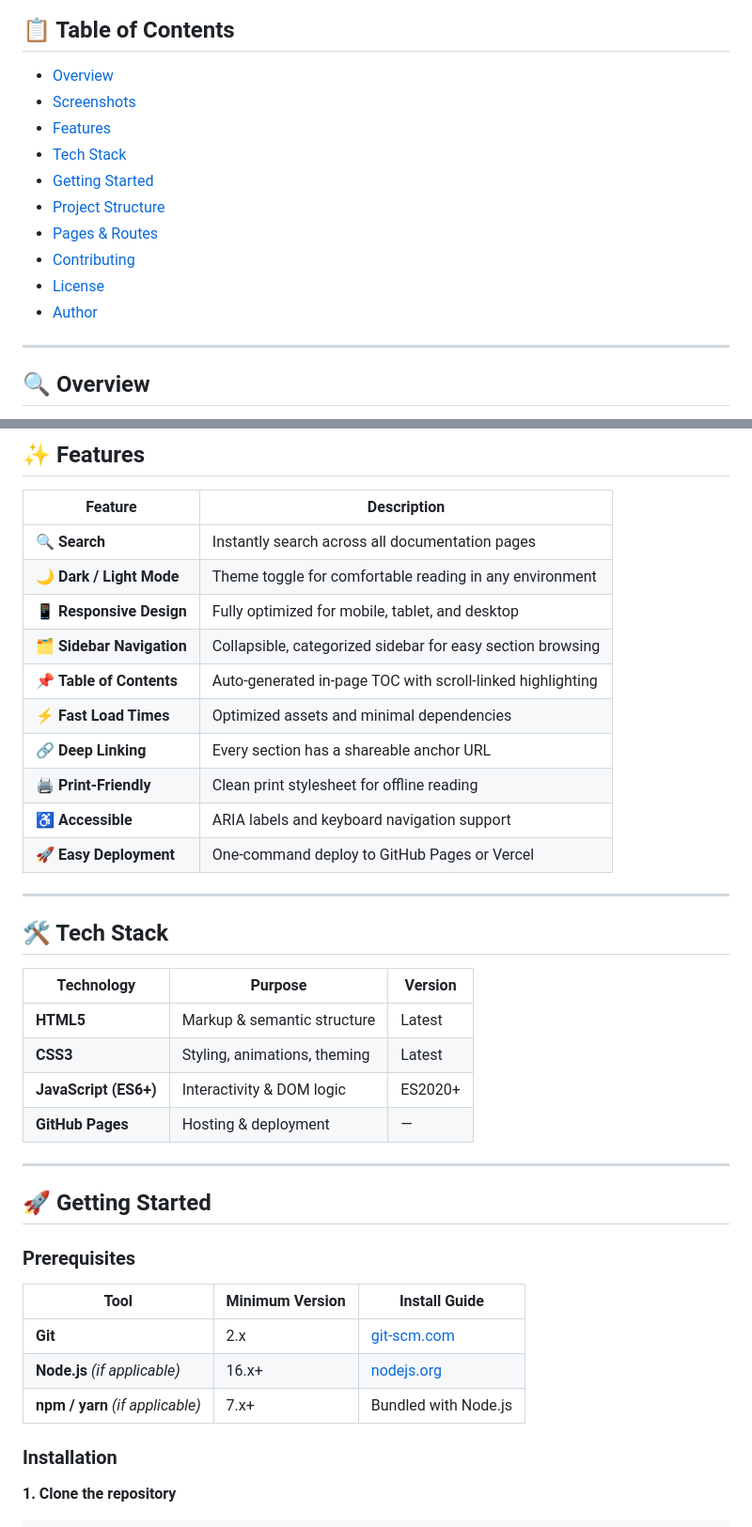
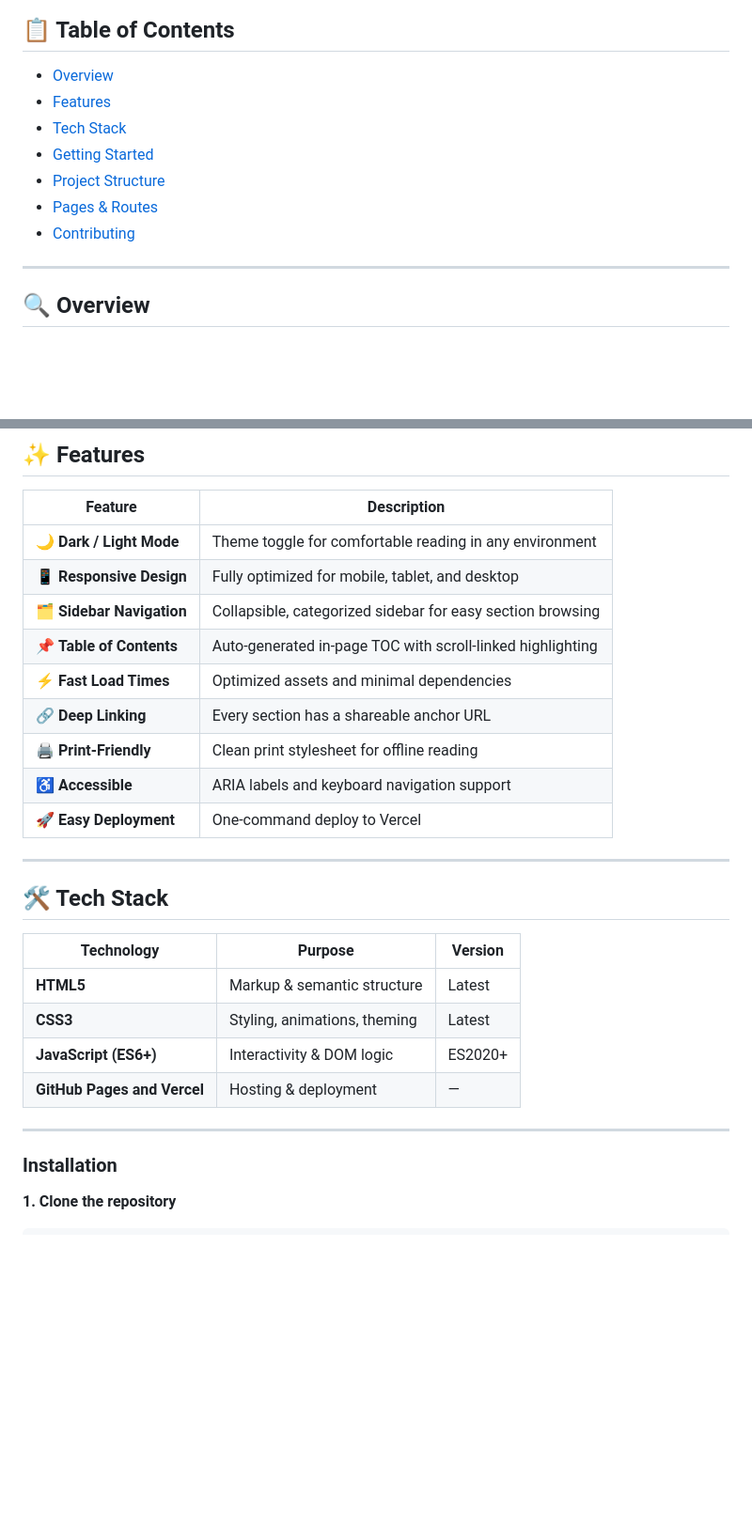
Before and after one commit to GautamAdhish/Developers-Documentation-Site, a Markdown page: README.md, 2 parts joined by grey strips. Shown at 94% size. Rendered like a GitHub page; blank space fills up the shorter version.

```diff
--- a/README.md
+++ b/README.md
@@ -19,15 +19,12 @@
 ## 📋 Table of Contents
 
 - [Overview](#-overview)
-- [Screenshots](#-screenshots)
 - [Features](#-features)
 - [Tech Stack](#-tech-stack)
 - [Getting Started](#-getting-started)
 - [Project Structure](#-project-structure)
 - [Pages & Routes](#-pages--routes)
 - [Contributing](#-contributing)
-- [License](#-license)
-- [Author](#-author)
 
 ---
 
@@ -42,7 +39,6 @@ Whether you're onboarding new engineers or publishing open-source docs, this sit
 
 | Feature | Description |
 |---|---|
-| 🔍 **Search** | Instantly search across all documentation pages |
 | 🌙 **Dark / Light Mode** | Theme toggle for comfortable reading in any environment |
 | 📱 **Responsive Design** | Fully optimized for mobile, tablet, and desktop |
 | 🗂️ **Sidebar Navigation** | Collapsible, categorized sidebar for easy section browsing |
@@ -51,7 +47,7 @@ Whether you're onboarding new engineers or publishing open-source docs, this sit
 | 🔗 **Deep Linking** | Every section has a shareable anchor URL |
 | 🖨️ **Print-Friendly** | Clean print stylesheet for offline reading |
 | ♿ **Accessible** | ARIA labels and keyboard navigation support |
-| 🚀 **Easy Deployment** | One-command deploy to GitHub Pages or Vercel |
+| 🚀 **Easy Deployment** | One-command deploy to Vercel |
 
 ---
 
@@ -62,19 +58,11 @@ Whether you're onboarding new engineers or publishing open-source docs, this sit
 | **HTML5** | Markup & semantic structure | Latest |
 | **CSS3** | Styling, animations, theming | Latest |
 | **JavaScript (ES6+)** | Interactivity & DOM logic | ES2020+ |
-| **GitHub Pages** | Hosting & deployment | — |
+| **GitHub Pages and Vercel** | Hosting & deployment | — |
 
 ---
 
-## 🚀 Getting Started
 
-### Prerequisites
-
-| Tool | Minimum Version | Install Guide |
-|---|---|---|
-| **Git** | 2.x | [git-scm.com](https://git-scm.com/) |
-| **Node.js** *(if applicable)* | 16.x+ | [nodejs.org](https://nodejs.org/) |
-| **npm / yarn** *(if applicable)* | 7.x+ | Bundled with Node.js |
 
 ### Installation
 
```
Also changed, not shown: other parts of README.md (+4 -37 lines).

══════════

# What is needed
An exact copy of the listing above is to be set down, with no pictures in it.

# Reply to the exercise
Before and after one commit to GautamAdhish/Developers-Documentation-Site, a Markdown page: README.md, 2 parts joined by grey strips. Shown at 94% size. Rendered like a GitHub page; blank space fills up the shorter version.

```diff
--- a/README.md
+++ b/README.md
@@ -19,15 +19,12 @@
 ## 📋 Table of Contents
 
 - [Overview](#-overview)
-- [Screenshots](#-screenshots)
 - [Features](#-features)
 - [Tech Stack](#-tech-stack)
 - [Getting Started](#-getting-started)
 - [Project Structure](#-project-structure)
 - [Pages & Routes](#-pages--routes)
 - [Contributing](#-contributing)
-- [License](#-license)
-- [Author](#-author)
 
 ---
 
@@ -42,7 +39,6 @@ Whether you're onboarding new engineers or publishing open-source docs, this sit
 
 | Feature | Description |
 |---|---|
-| 🔍 **Search** | Instantly search across all documentation pages |
 | 🌙 **Dark / Light Mode** | Theme toggle for comfortable reading in any environment |
 | 📱 **Responsive Design** | Fully optimized for mobile, tablet, and desktop |
 | 🗂️ **Sidebar Navigation** | Collapsible, categorized sidebar for easy section browsing |
@@ -51,7 +47,7 @@ Whether you're onboarding new engineers or publishing open-source docs, this sit
 | 🔗 **Deep Linking** | Every section has a shareable anchor URL |
 | 🖨️ **Print-Friendly** | Clean print stylesheet for offline reading |
 | ♿ **Accessible** | ARIA labels and keyboard navigation support |
-| 🚀 **Easy Deployment** | One-command deploy to GitHub Pages or Vercel |
+| 🚀 **Easy Deployment** | One-command deploy to Vercel |
 
 ---
 
@@ -62,19 +58,11 @@ Whether you're onboarding new engineers or publishing open-source docs, this sit
 | **HTML5** | Markup & semantic structure | Latest |
 | **CSS3** | Styling, animations, theming | Latest |
 | **JavaScript (ES6+)** | Interactivity & DOM logic | ES2020+ |
-| **GitHub Pages** | Hosting & deployment | — |
+| **GitHub Pages and Vercel** | Hosting & deployment | — |
 
 ---
 
-## 🚀 Getting Started
 
-### Prerequisites
-
-| Tool | Minimum Version | Install Guide |
-|---|---|---|
-| **Git** | 2.x | [git-scm.com](https://git-scm.com/) |
-| **Node.js** *(if applicable)* | 16.x+ | [nodejs.org](https://nodejs.org/) |
-| **npm / yarn** *(if applicable)* | 7.x+ | Bundled with Node.js |
 
 ### Installation
 
```
Also changed, not shown: other parts of README.md (+4 -37 lines).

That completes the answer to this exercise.